▸ PROMPT
Write out the records word for word, with no pictures.

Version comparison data
┄┄┄┄┄┄

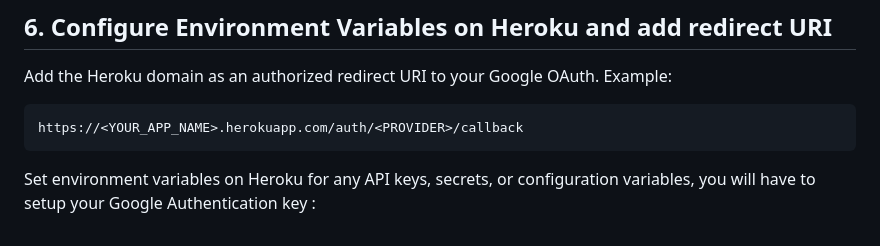
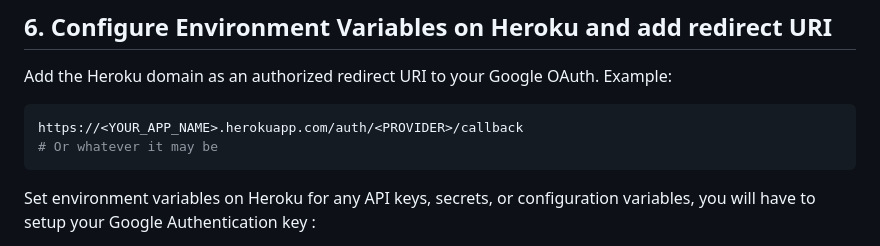
Before and after one commit to tamu-edu-students/Faculty-Teaching-Assignment, a Markdown page: README.md, the part around one of its changes. GitHub-like rendering.

````diff
--- a/README.md
+++ b/README.md
@@ -120,6 +120,7 @@ rails server # To run locally
 Add the Heroku domain as an authorized redirect URI to your Google OAuth. Example:
 ```bash
 https://<YOUR_APP_NAME>.herokuapp.com/auth/<PROVIDER>/callback
+# Or whatever it may be
 ```
 
 Set environment variables on Heroku for any API keys, secrets, or configuration variables, you will have to setup your Google Authentication key :
````
Also changed, not shown: other parts of README.md (+7 -7 lines).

┄┄┄┄┄┄

▸ SOLUTION
Before and after one commit to tamu-edu-students/Faculty-Teaching-Assignment, a Markdown page: README.md, the part around one of its changes. GitHub-like rendering.

````diff
--- a/README.md
+++ b/README.md
@@ -120,6 +120,7 @@ rails server # To run locally
 Add the Heroku domain as an authorized redirect URI to your Google OAuth. Example:
 ```bash
 https://<YOUR_APP_NAME>.herokuapp.com/auth/<PROVIDER>/callback
+# Or whatever it may be
 ```
 
 Set environment variables on Heroku for any API keys, secrets, or configuration variables, you will have to setup your Google Authentication key :
````
Also changed, not shown: other parts of README.md (+7 -7 lines).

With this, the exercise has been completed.